Work request —
Copy out each line of the listing below that contains the word "liste".
*** Begin section ***
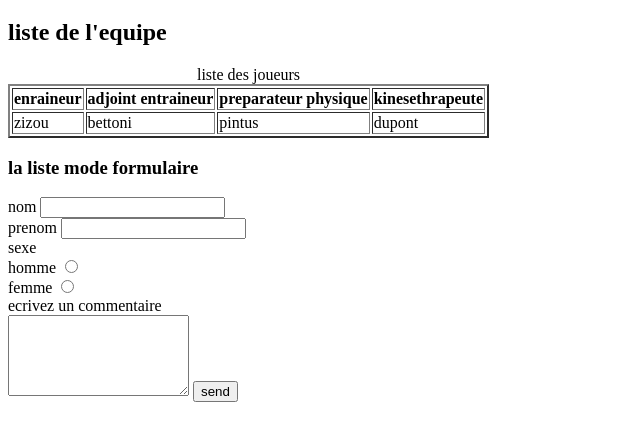
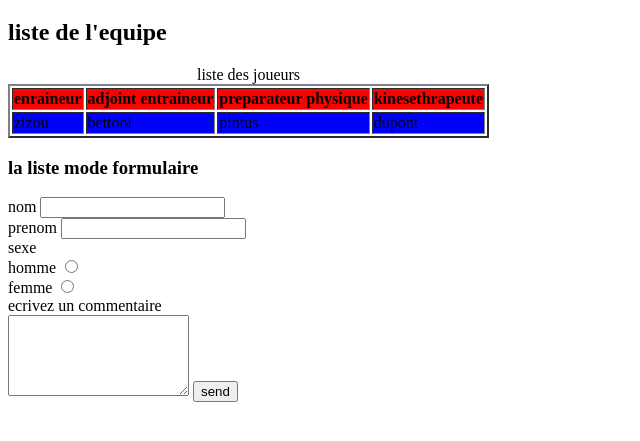
Before and after one commit to kechat/project-, a plain HTML site: page index.html in a window 1280 px wide. Shown: the part 61-502 px from the top of the page, without its empty margins (0-640 px from the left). Drawn offline with Linux system fonts and the light colour scheme.

Commit message:
tableau en coleur

```diff
--- a/index.html
+++ b/index.html
@@ -10,13 +10,13 @@
 <h2>liste de l'equipe</h2>
 <table border="2">
 <caption>liste des joueurs</caption>
-<tr>
+<tr bgcolor="red">
 <th>enraineur</th>
 <th>adjoint entraineur</th>
 <th>preparateur physique</th>
 <th>kinesethrapeute</th>
 </tr>
-<tr>
+<tr bgcolor="blue">
 <td> zizou</td>
 <td> bettoni</td>
 <td>pintus</td>
```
*** End section ***
Solution to the problem —
 <h2>liste de l'equipe</h2>
 <caption>liste des joueurs</caption>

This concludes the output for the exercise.